___ DATA TO PROCESS ___

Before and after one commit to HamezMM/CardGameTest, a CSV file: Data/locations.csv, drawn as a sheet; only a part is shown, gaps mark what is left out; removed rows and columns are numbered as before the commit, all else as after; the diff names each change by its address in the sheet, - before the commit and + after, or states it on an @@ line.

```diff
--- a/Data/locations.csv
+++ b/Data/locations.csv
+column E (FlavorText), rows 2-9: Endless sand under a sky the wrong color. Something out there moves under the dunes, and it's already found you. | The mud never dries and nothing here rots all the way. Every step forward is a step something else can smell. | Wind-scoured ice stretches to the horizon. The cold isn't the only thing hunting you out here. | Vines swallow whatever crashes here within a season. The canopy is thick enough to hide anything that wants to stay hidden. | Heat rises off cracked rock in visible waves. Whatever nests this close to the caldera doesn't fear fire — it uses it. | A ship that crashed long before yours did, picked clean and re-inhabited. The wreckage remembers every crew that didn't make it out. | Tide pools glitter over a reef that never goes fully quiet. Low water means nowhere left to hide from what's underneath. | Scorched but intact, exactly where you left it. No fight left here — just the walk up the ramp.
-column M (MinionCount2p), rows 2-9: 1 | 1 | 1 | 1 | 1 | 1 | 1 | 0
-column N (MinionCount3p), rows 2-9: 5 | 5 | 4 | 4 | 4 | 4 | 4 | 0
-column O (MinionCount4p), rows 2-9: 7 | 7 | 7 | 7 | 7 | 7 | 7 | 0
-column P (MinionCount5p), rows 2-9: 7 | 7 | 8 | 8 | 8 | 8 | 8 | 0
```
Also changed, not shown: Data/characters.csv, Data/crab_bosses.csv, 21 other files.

___

TASK DESCRIPTION
Look through the listing above, please, and state how many lines hold the word "locations"; the number alone is the answer.

ANSWER SECTION
3